My personal work has a sense of neglect not only in the quality of images, but also in the time I take out to create it. I should shoot more. I love your observations and the adjectives you’ve chosen— it’s almost exactly what I want from it. I strive to create a story: it’s my training in film. I did my BFA in Direction and Cinematography at the School of Visual Arts. The rawness, the chaos, and the finesse are deliberate. Isn’t it how we choose to live our lives? Masking the chaos with finesse? The duplicity of human nature and interaction is also something I strive to create. Appearing one way, but being another. Funny creatures we humans are. We spend more time trying to be like others, rather than learning to be comfortable in ourselves.
At one point, magazines were synonymous with models: fresh faces, old faces, supermodel faces. Today, front covers and inside spreads contain presence by prominent celebrities. What is your opinion on this transition?

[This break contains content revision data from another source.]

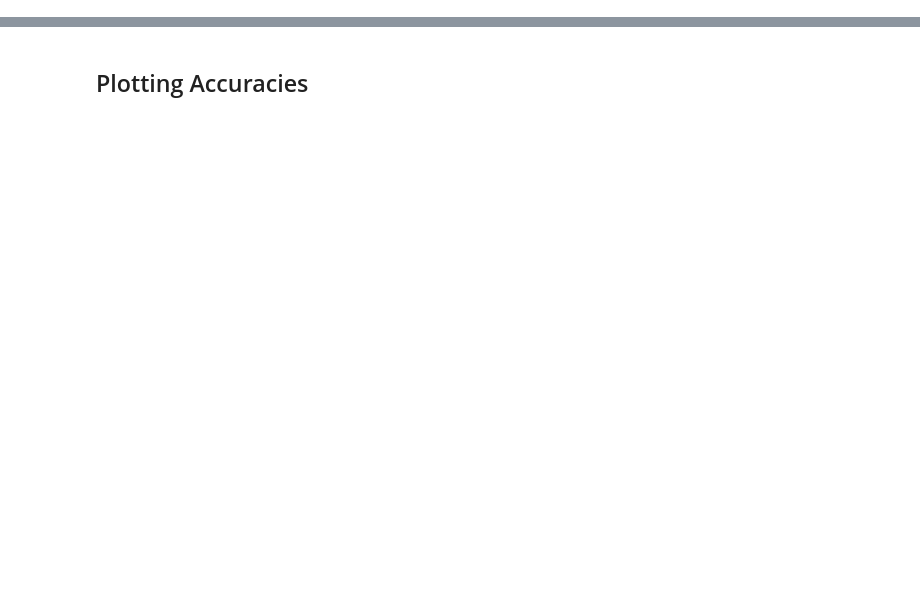
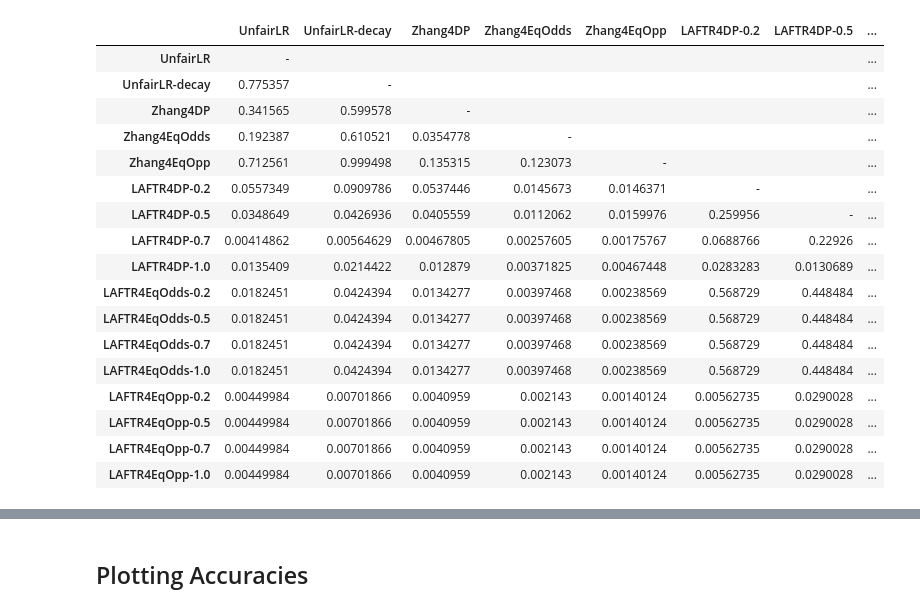
Before and after one commit to limafernando/falsb, a Jupyter notebook: benchmark/adult_race-results.ipynb, the cells around one changed output, grey strips where cells are left out. Cells and saved outputs as stored; diff of their text form; code cells hidden in the pictures; blank space fills up the shorter version.

```diff
--- a/benchmark/adult_race-results.ipynb
+++ b/benchmark/adult_race-results.ipynb
@@ -40,0 +408,28 @@ laftr
+# %%
+res_deqodds = base_df.copy()
+for i in range(0, l-1):
+    for j in range(i+1, l):
+        stat = stats.ttest_rel(models[i]['deqodds'], models[j]['deqodds'])
+        res_deqodds.iloc[i, j] = stat[1]
+# %%
+res_deqodds.values[[np.arange(res_deqodds.shape[0])]*2] = '-'
+res_deqodds.T.fillna('')
+# %% [output]
+|  | UnfairLR | UnfairLR-decay | Zhang4DP | Zhang4EqOdds | Zhang4EqOpp | LAFTR4DP-0.2 | LAFTR4DP-0.5 | ... |
+| UnfairLR | - |  |  |  |  |  |  | ... |
+| UnfairLR-decay | 0.775357 | - |  |  |  |  |  | ... |
+| Zhang4DP | 0.341565 | 0.599578 | - |  |  |  |  | ... |
+| Zhang4EqOdds | 0.192387 | 0.610521 | 0.0354778 | - |  |  |  | ... |
+| Zhang4EqOpp | 0.712561 | 0.999498 | 0.135315 | 0.123073 | - |  |  | ... |
+| LAFTR4DP-0.2 | 0.0557349 | 0.0909786 | 0.0537446 | 0.0145673 | 0.0146371 | - |  | ... |
+| LAFTR4DP-0.5 | 0.0348649 | 0.0426936 | 0.0405559 | 0.0112062 | 0.0159976 | 0.259956 | - | ... |
+| LAFTR4DP-0.7 | 0.00414862 | 0.00564629 | 0.00467805 | 0.00257605 | 0.00175767 | 0.0688766 | 0.22926 | ... |
+| LAFTR4DP-1.0 | 0.0135409 | 0.0214422 | 0.012879 | 0.00371825 | 0.00467448 | 0.0283283 | 0.0130689 | ... |
+| LAFTR4EqOdds-0.2 | 0.0182451 | 0.0424394 | 0.0134277 | 0.00397468 | 0.00238569 | 0.568729 | 0.448484 | ... |
+| LAFTR4EqOdds-0.5 | 0.0182451 | 0.0424394 | 0.0134277 | 0.00397468 | 0.00238569 | 0.568729 | 0.448484 | ... |
+| LAFTR4EqOdds-0.7 | 0.0182451 | 0.0424394 | 0.0134277 | 0.00397468 | 0.00238569 | 0.568729 | 0.448484 | ... |
+| LAFTR4EqOdds-1.0 | 0.0182451 | 0.0424394 | 0.0134277 | 0.00397468 | 0.00238569 | 0.568729 | 0.448484 | ... |
+| LAFTR4EqOpp-0.2 | 0.00449984 | 0.00701866 | 0.0040959 | 0.002143 | 0.00140124 | 0.00562735 | 0.0290028 | ... |
+| LAFTR4EqOpp-0.5 | 0.00449984 | 0.00701866 | 0.0040959 | 0.002143 | 0.00140124 | 0.00562735 | 0.0290028 | ... |
+| LAFTR4EqOpp-0.7 | 0.00449984 | 0.00701866 | 0.0040959 | 0.002143 | 0.00140124 | 0.00562735 | 0.0290028 | ... |
+| LAFTR4EqOpp-1.0 | 0.00449984 | 0.00701866 | 0.0040959 | 0.002143 | 0.00140124 | 0.00562735 | 0.0290028 | ... |
```
Also changed, not shown: parts of 54 cells of this notebook, 1 other file.
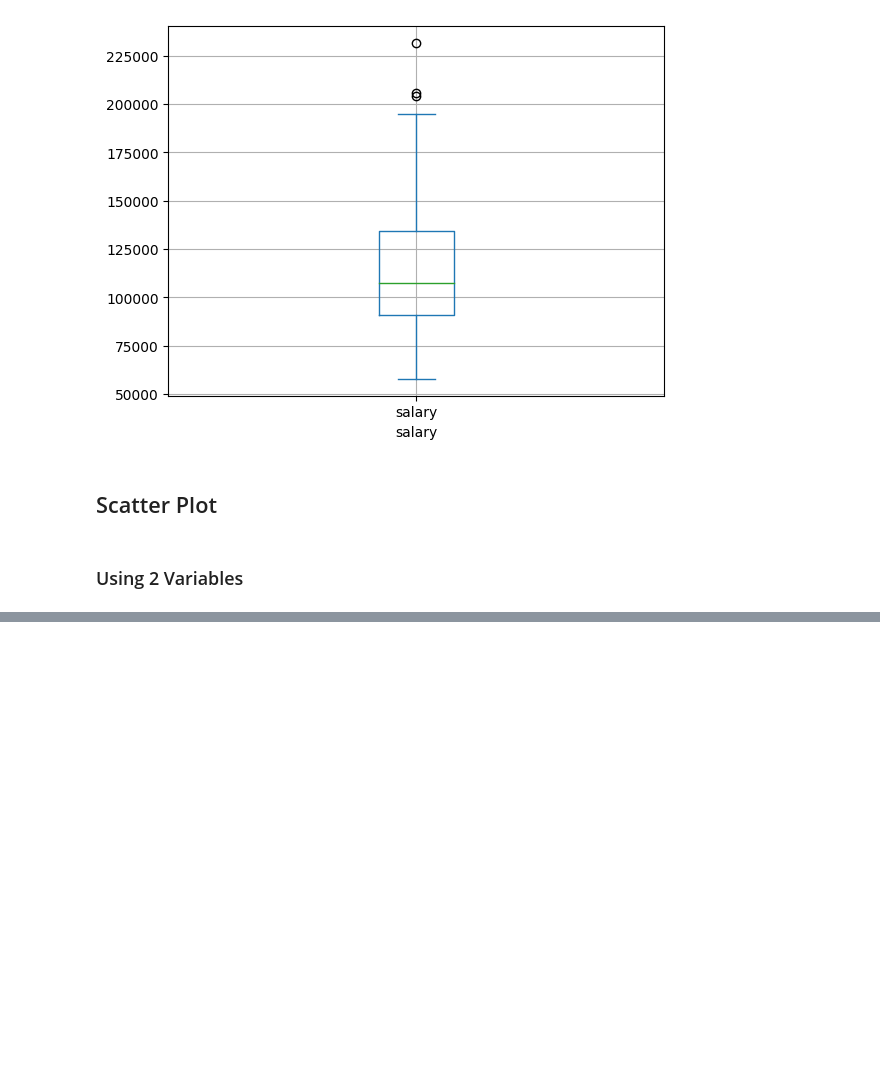
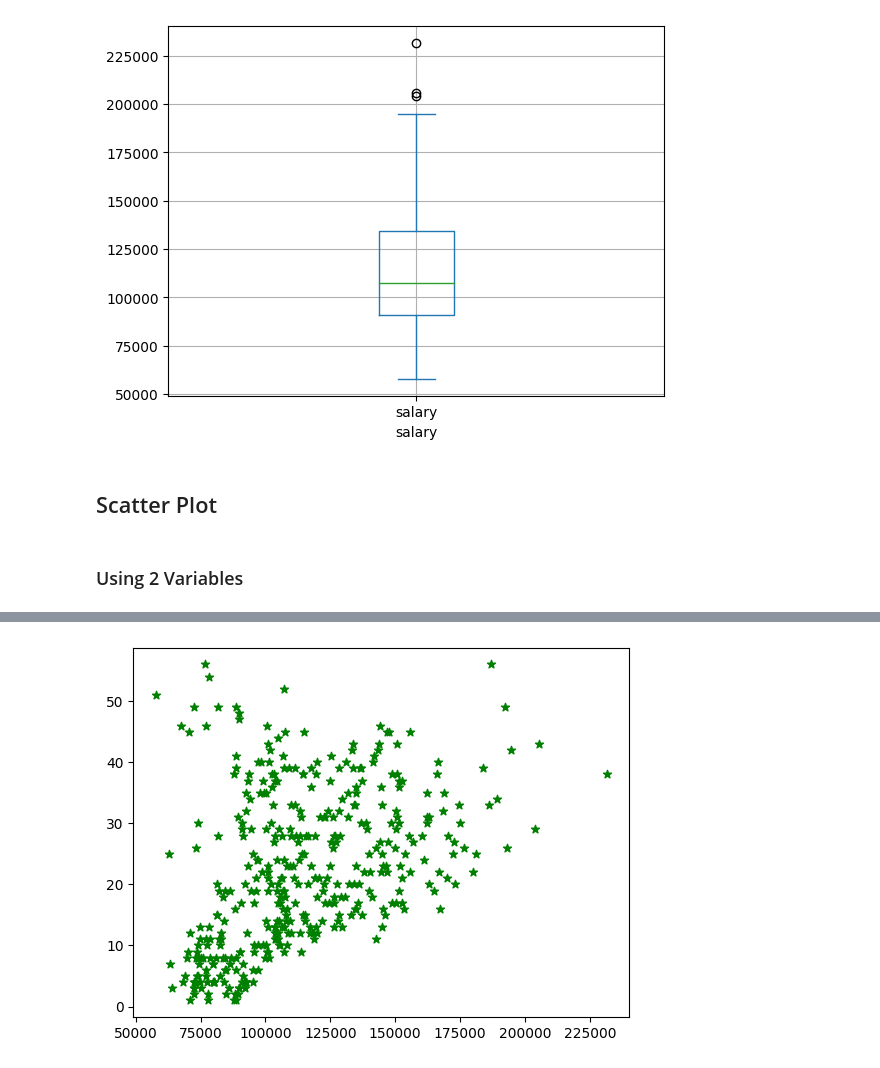
Before and after one commit to prasantmahato/machine_learning, a Jupyter notebook: UNIT-1/matplotlib.ipynb, the cells around one changed output, grey strips where cells are left out. Saved outputs shown, nothing was run; the diff lists cells and outputs as text; code cells hidden in the pictures; blank space fills up the shorter version.

```diff
--- a/UNIT-1/matplotlib.ipynb
+++ b/UNIT-1/matplotlib.ipynb
@@ -77,0 +78,5 @@ plt.show()
+# %%
+plt.scatter(df['salary'], df['yrs.since.phd'], c='g', marker="*")
+plt.show()
+# %% [output]
+[figure, added]
```
Also changed, not shown: parts of 5 cells of this notebook.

Today’s magazines are lining tomorrow’s trash cans…I choose not to read too many magazines. I shoot for them if I’m asked to. There are very few publications that still make an attempt at being creative and pushing the bar of glamour and fashion. Mostly it’s a compulsive aping of the “September Issue.” That said, there are a few magazines that still try to be original. Surprisingly, they aren’t the ones people would assume. As for Bollywood, it sells. But what Indian publications are forgetting is that they create tomorrow’s stars. Also, glamour and fashion have always been about telling people what they want. Be brave and tell them. Although, the magazine business is knee-deep in shit, so I guess you can’t blame them. But please, stop reusing the same actresses every three months. The new crop of Indian models are the most beautiful in the world. It’s sad to see them not getting their due.
I am curious about your personal series “Abheena.” Will you please share the concept behind that particular body of work?
I was fortunate enough to meet Abheena in Bombay a couple of years ago. She is a transgender woman, and is forced to live as a man in certain social settings because of social non-acceptance. It follows similar themes of self- exploration and duplicity: being one way but feeling another. She is an incredibly strong woman, who was kind enough to bare herself and a few of her friends to me over a weekend.
Where do you see your personal work five years from now?
I will be making films, Inshallah. But photography will always be a big part of my life. If I am accurate about my journey, my work will get more and more peaceful as I grow older. I started as a cynic and am gravitating toward being an optimist. But life and its many disappointments could lead to my taking pictures of severed chicken heads. Who knows?
What are some of your inspirations? Any film references (stylistically, thematically, conceptually)?
I’d like to think I’m more inspired by the story I’m telling or the people in my pictures, rather than…by the work of other people. Sally Mann, Raghu Rai, Diane Arbus, Nan Goldin, and young Indian photographer Akshay Mahajan are some of my favorite photographers. Sophia Coppola, Wong Kar-wai, Lynn Ramsay, and Lars Von Trier are a few of my favorite filmmakers. Virginia Woolf, Salman Rushdie, and Lionel Shriver are a few of my favorite authors. Phew. I detest talking about myself. Thanks for the interview.
To see more of Ishaan’s commercial and personal work, please visit: www.ishaannair.net